        I also recall warning people about undermining their own causes. In this I have observed a move by The Standard (The Standard ie it’s authors) towards the centre. A pity because the hard left viewpoint is one of the reasons I started reading The Standard in the first place.

        • Colonial Viper 16.1.3.1

          Labour is a Blairite third way party, if that’s what you’re saying passes for Centre Left these days.

  17. Uturn 17

    Cunliffe hasn’t “lost”, the game is still in play.
    Shearer cannot win, while the members and affiliates demand democracy.
    No single person is the power behind any political party.
    Under these conditions unity for democratic systems could exisit within the membership, but not around a caucus offering a direction members do not want to take.
    The membership can give up their power to whoever or whatever they want, or they can assert their autonomy, which will require on-going effort.
    The game of transition ends when the membership is satisfied of the outcome.

    • Pascal's bookie 17.1

      Well, while I admire the sentiment, I only agree up to point.

      There’s a process. Shearer’s have fucked all over that of course, but still.

      If the trigger doesn’t get pulled in the Feb caucus vote, then Shearer is leader fair and square and the party should fall in.

      So right now, I d suggest making sure memberships are up to date and had by them that want ’em, and lobbying the fuck out of caucus, and the more privately the better on that last score.

      • Slartibartfast 17.1.1

        Is it only the Caucus which can pull the trigger?

        • Colonial Viper 17.1.1.1

          That’s what the rules say.

          Short of a major extra-constitutional action by a very large number of LECs and members of course… 😎

          • Slartibartfast 17.1.1.1.1

            So……Caucus chooses Leader, Leader then effectively chooses caucus by removing those he doesn’t like, Leader can only be removed by caucus. Who chose those dumb rules?
            And you wonder why the party members end up with the opposite of what they want (for years and years).

    • ad 17.2

      This was the worst caucus meeting since 1987, according to all reports I have heard. Cunliffe has been firebombed into ash. I don’t like it but he is politically dead. There is no coming back.

      Whether the members have a say or not is only one or two swinging votes away from Shearer’s magic 22 block. My bet is that’s easy to get because Shearer has all the capacity to buy votes with safe seat appointments. Andrew Little replacing Ross Robertson is the easy play. There will be more.

      There needs to be a new hero found for those who don’t want Shearer. And there isn’t one.

      I think Shearer gets a 5% Preferred PM bump, Robertson is content with holding the full deck, and this is precisely where we are in October 2014.

      • Jenny 17.2.1

        Cunliffe has been firebombed into ash. I don’t like it but he is politically dead.
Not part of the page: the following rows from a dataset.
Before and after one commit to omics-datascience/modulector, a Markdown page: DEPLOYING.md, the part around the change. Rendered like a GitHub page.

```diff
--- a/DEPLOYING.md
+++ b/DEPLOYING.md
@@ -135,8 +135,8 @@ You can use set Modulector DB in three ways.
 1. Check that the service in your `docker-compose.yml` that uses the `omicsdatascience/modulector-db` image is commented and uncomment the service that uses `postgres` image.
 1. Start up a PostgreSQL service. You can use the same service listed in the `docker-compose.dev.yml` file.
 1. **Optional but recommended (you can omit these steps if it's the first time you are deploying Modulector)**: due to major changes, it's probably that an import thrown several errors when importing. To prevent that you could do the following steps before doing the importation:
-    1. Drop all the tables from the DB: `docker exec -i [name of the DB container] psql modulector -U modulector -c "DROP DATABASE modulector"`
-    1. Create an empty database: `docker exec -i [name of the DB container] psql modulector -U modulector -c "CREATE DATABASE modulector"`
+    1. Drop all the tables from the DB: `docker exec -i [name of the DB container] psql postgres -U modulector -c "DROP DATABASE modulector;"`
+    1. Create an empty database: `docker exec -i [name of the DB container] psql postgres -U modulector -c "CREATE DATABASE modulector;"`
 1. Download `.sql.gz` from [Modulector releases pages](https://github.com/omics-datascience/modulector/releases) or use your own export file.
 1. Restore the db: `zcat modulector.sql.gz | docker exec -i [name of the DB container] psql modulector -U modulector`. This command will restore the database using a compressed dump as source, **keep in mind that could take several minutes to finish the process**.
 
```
There is no coming back.

        ad

        Never say never, ad. Like Lynne I believe that Shearer has the numbers and levers within caucus to avoid the trigger vote. It’s a shame but probably true.
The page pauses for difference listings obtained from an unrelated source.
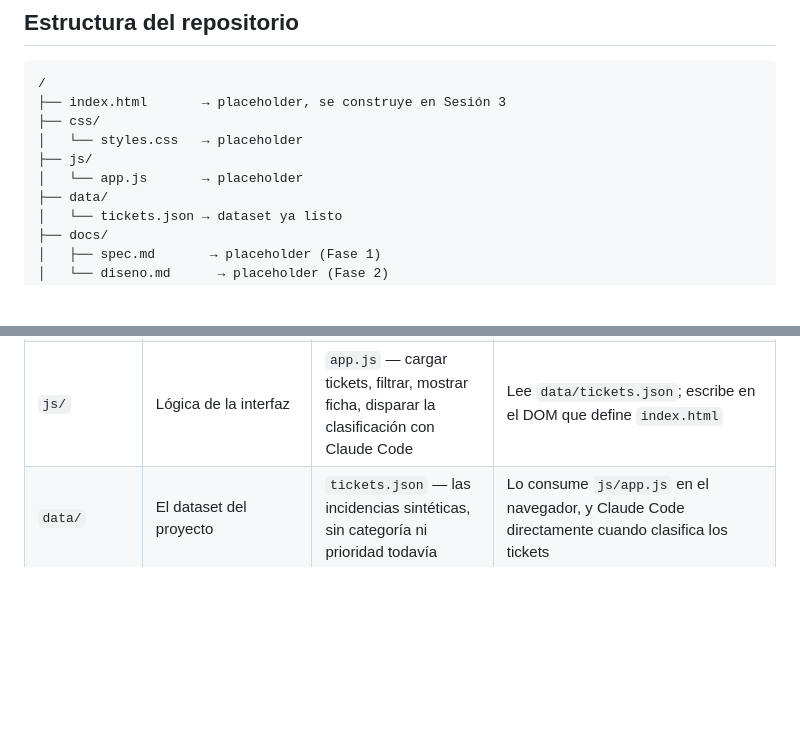
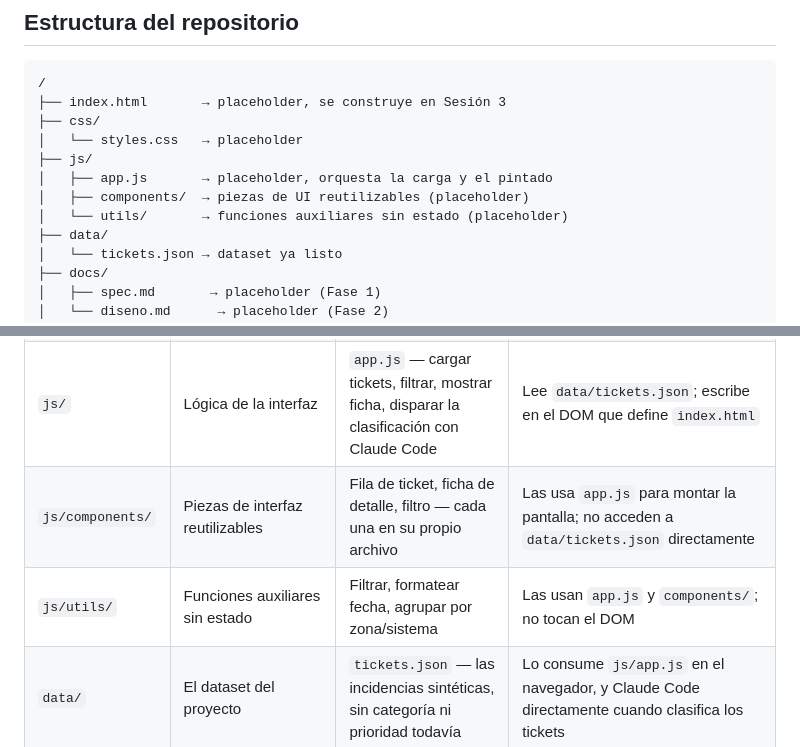
Before and after one commit to Alessandro-IA-Exp-Dev/neotalent-servicedesk-base, a Markdown page: README.md, 2 parts joined by grey strips. Rendered like a GitHub page; blank space fills up the shorter version.

Commit message:
Añade js/components y js/utils (sin backend, sigue siendo estático)

```diff
--- a/README.md
+++ b/README.md
@@ -30,7 +30,9 @@ Los datos son inventados de cero — cero relación con clientes reales.
 ├── css/
 │   └── styles.css   → placeholder
 ├── js/
-│   └── app.js       → placeholder
+│   ├── app.js       → placeholder, orquesta la carga y el pintado
+│   ├── components/  → piezas de UI reutilizables (placeholder)
+│   └── utils/       → funciones auxiliares sin estado (placeholder)
 ├── data/
 │   └── tickets.json → dataset ya listo
 ├── docs/
@@ -45,6 +47,8 @@ Los datos son inventados de cero — cero relación con clientes reales.
 | `index.html` | Punto de entrada de la app en el navegador | La estructura HTML de la bandeja de tickets | Carga `css/styles.css` y `js/app.js`; `js/app.js` lee `data/tickets.json` para pintar la lista |
 | `css/` | Estilos de la interfaz | `styles.css` — reglas visuales, sin lógica | Lo referencia `index.html`; no depende de ninguna otra carpeta |
 | `js/` | Lógica de la interfaz | `app.js` — cargar tickets, filtrar, mostrar ficha, disparar la clasificación con Claude Code | Lee `data/tickets.json`; escribe en el DOM que define `index.html` |
+| `js/components/` | Piezas de interfaz reutilizables | Fila de ticket, ficha de detalle, filtro — cada una en su propio archivo | Las usa `app.js` para montar la pantalla; no acceden a `data/tickets.json` directamente |
+| `js/utils/` | Funciones auxiliares sin estado | Filtrar, formatear fecha, agrupar por zona/sistema | Las usan `app.js` y `components/`; no tocan el DOM |
 | `data/` | El dataset del proyecto | `tickets.json` — las incidencias sintéticas, sin categoría ni prioridad todavía | Lo consume `js/app.js` en el navegador, y Claude Code directamente cuando clasifica los tickets |
 | `docs/` | Los entregables de las Fases 1 y 2 de la Sesión 3 | `spec.md` (requisitos) y `diseno.md` (decisiones de Artifacts) | `spec.md` es la entrada de la Fase 3 (Desarrollo, lo que construye `index.html`/`css`/`js`); `diseno.md` es la salida de la Fase 2 a partir de ese mismo spec |
 | `README.md` | Qué es el proyecto y cómo empezar | Brief del proyecto, esta misma tabla | Es lo primero que lee cualquiera al abrir el repo — humano o Claude Code |
```
Also changed, not shown: js/components/README.md (added, +7 -0 lines), js/utils/README.md (added, +6 -0 lines).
        But a true leader doesn’t need title, or position, to shape events. I believe that if Cunliffe is not intimidated into silence and keeps openly expressing his views on the subjects close to his heart. (which is his right to do as an MP). Then by moral pressure alone he will embarrass the current leadership to adopt policies further to the left than they they would, if left to their own devices.

        To David Cunliffe; stick in there.

        I have been impressed by your discipline and restraint under fire.

        Don’t let this set back stop you speaking the truth about the climate or the economy.

        As Labour Party back bench member and moral leader, The financiers and the polluters won’t like you for it, neither will their parliamentary lickspittles, but the climate the economy and the poor will thank you it.

        As the leader of Pussy Riot told the court when she was sentenced to two years in prison. I feel sorry for all you people because we are free to say what we like.

        David, I believe that you have history, but also the public on your side.

        In the end, the ways of truth always triumph over the ways of wickedness, guile and lies. And with each day that passes, the ways of truth are more and more triumphant even though we are still behind bars and are likely to be here a lot longer yet.

        Nadezhda Tolokonnikova Pussy riot

        Kia kaha. Jenny

  18. Uturn 18

    “…Shearer is leader fair and square and the party should fall in.”

    So you are arguing that people should give up their autonomy to authority for the illusion of consensus. That is the reason this problem is happening now, when it could have been dealt with 30 years ago. If people fall in line now, around a system they know is corrupted, the problem will be pushed out a little further, maybe fifteen years away this time, only it won’t be a party political problem by then, it will be a sphere of importance closer to their personal lives. The anger then will be greater, the noise louder, same problem, all because it was a job defered.

  19. Craig Glen Eden 19

    The message members sent to Labour MPs on Saturday with the 60% -40% leadership vote is we wont be ignored nothing has changed, in fact what we have seen from the old guard over the last few days is exactly why the members have voted like they did, members have voted to have a say.

    The way Shearer was put in charge was the catalyst for this change MPs not following the wishes of their LECs and voting for in their own perceived interest. Shearer does not have what it takes to be a leader of Labour the old guard are continuing to leak to the media and Shearer stands by and watches.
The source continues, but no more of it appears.